Authentic Startup Gibberish
I’m pretty excited to see Upstream Color. I hope it plays around where I live soon. It’s from Shane Carruth, the creator of Primer, which is amazing. I recently watched Primer again and I noticed something interesting: authentic startup gibberish. I’ll try and explain.
At Wufoo, we had a meeting once a week on Friday. We didn’t have an office, so we rotated houses. The meetings lasted a few hours. Tons of stuff would be talked about. Very technical discussions about every layer of Wufoo. It took many months to have a strong grasp on what the heck was even being talked about. At the time, a lot of the discussions were way over my head. They involved technologies I knew very little about if I had heard of them at all. The conversations were littered with not only technical terms, but little pet names for things that they developed over the years.
“The digital doctor is having problems again.”
What the heck is that, I would wonder. Probably some web process that runs on our servers monitoring for problems? No, in that case, it was just the name of a particular guy who wrote into support a lot. That’s not a great example, but it was stuff like that that made understanding the conversations difficult at first.
It’s like a tiny culture with a million tiny colloquialisms.

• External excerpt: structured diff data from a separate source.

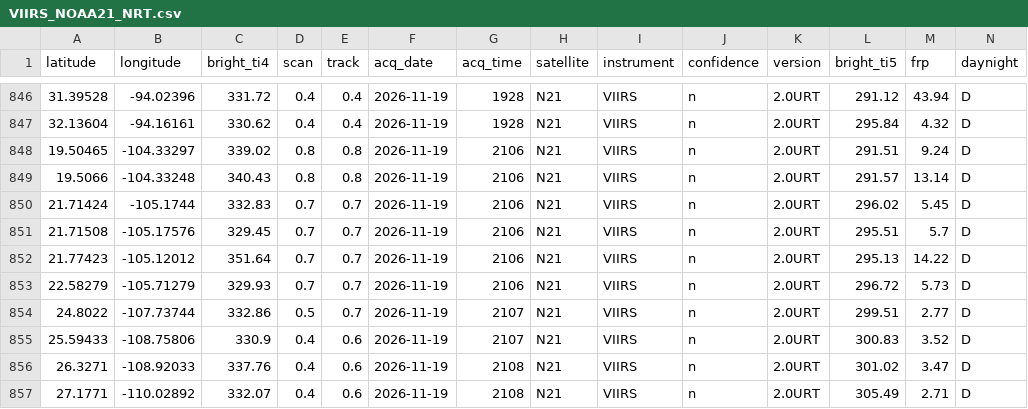
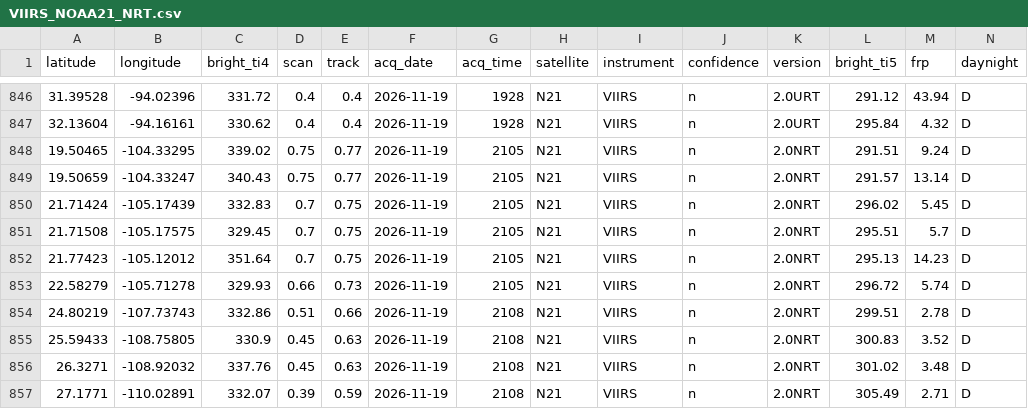
Before and after one commit to LopezRod777/mexico-fire-record, a CSV file: data/live/raw/VIIRS_NOAA21_NRT.csv, drawn as a sheet; only a part is shown, gaps mark what is left out; the diff covers the shown part only.

```diff
--- a/data/live/raw/VIIRS_NOAA21_NRT.csv
+++ b/data/live/raw/VIIRS_NOAA21_NRT.csv
@@ -847,11 +847,11 @@ latitude,longitude,bright_ti4,scan,track,acq_date,acq_time,satellite,instrument,
 32.13604,-94.16161,330.62,0.4,0.4,2026-11-19,1928,N21,VIIRS,n,2.0URT,295.84,4.32,D
-19.50465,-104.33297,339.02,0.8,0.8,2026-11-19,2106,N21,VIIRS,n,2.0URT,291.51,9.24,D
-19.5066,-104.33248,340.43,0.8,0.8,2026-11-19,2106,N21,VIIRS,n,2.0URT,291.57,13.14,D
-21.71424,-105.1744,332.83,0.7,0.7,2026-11-19,2106,N21,VIIRS,n,2.0URT,296.02,5.45,D
-21.71508,-105.17576,329.45,0.7,0.7,2026-11-19,2106,N21,VIIRS,n,2.0URT,295.51,5.7,D
-21.77423,-105.12012,351.64,0.7,0.7,2026-11-19,2106,N21,VIIRS,n,2.0URT,295.13,14.22,D
-22.58279,-105.71279,329.93,0.7,0.7,2026-11-19,2106,N21,VIIRS,n,2.0URT,296.72,5.73,D
-24.8022,-107.73744,332.86,0.5,0.7,2026-11-19,2107,N21,VIIRS,n,2.0URT,299.51,2.77,D
-25.59433,-108.75806,330.9,0.4,0.6,2026-11-19,2107,N21,VIIRS,n,2.0URT,300.83,3.52,D
-26.3271,-108.92033,337.76,0.4,0.6,2026-11-19,2108,N21,VIIRS,n,2.0URT,301.02,3.47,D
-27.1771,-110.02892,332.07,0.4,0.6,2026-11-19,2108,N21,VIIRS,n,2.0URT,305.49,2.71,D
+19.50465,-104.33295,339.02,0.75,0.77,2026-11-19,2105,N21,VIIRS,n,2.0NRT,291.51,9.24,D
+19.50659,-104.33247,340.43,0.75,0.77,2026-11-19,2105,N21,VIIRS,n,2.0NRT,291.57,13.14,D
+21.71424,-105.17439,332.83,0.7,0.75,2026-11-19,2105,N21,VIIRS,n,2.0NRT,296.02,5.45,D
+21.71508,-105.17575,329.45,0.7,0.75,2026-11-19,2105,N21,VIIRS,n,2.0NRT,295.51,5.7,D
+21.77423,-105.12012,351.64,0.7,0.75,2026-11-19,2105,N21,VIIRS,n,2.0NRT,295.13,14.23,D
+22.58279,-105.71278,329.93,0.66,0.73,2026-11-19,2105,N21,VIIRS,n,2.0NRT,296.72,5.74,D
+24.80219,-107.73743,332.86,0.51,0.66,2026-11-19,2108,N21,VIIRS,n,2.0NRT,299.51,2.78,D
+25.59433,-108.75805,330.9,0.45,0.63,2026-11-19,2108,N21,VIIRS,n,2.0NRT,300.83,3.52,D
+26.3271,-108.92032,337.76,0.45,0.63,2026-11-19,2108,N21,VIIRS,n,2.0NRT,301.02,3.48,D
+27.1771,-110.02891,332.07,0.39,0.59,2026-11-19,2108,N21,VIIRS,n,2.0NRT,305.49,2.71,D
```
Also changed, not shown: 81 edited cells elsewhere in this file, data/live/raw/GOES_NRT.csv, 4 other files.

Sometimes other people would be present at the meetings (other people who just lived at the houses who had nothing to do with Wufoo). They might not be in tech at all and had no particular motivation to understand our conversations. I remember thinking how we must have sounded like we were speaking a completely different language. Like we were speaking gibberish, making no sense at all.
That’s what struck me about Primer when I watched again. The guys in Primer building those machines were a startup. I felt like an outsider listening to a Wufoo meeting. Shane Carruth didn’t try to make the conversations in Primer accessible. He made them sound authentic.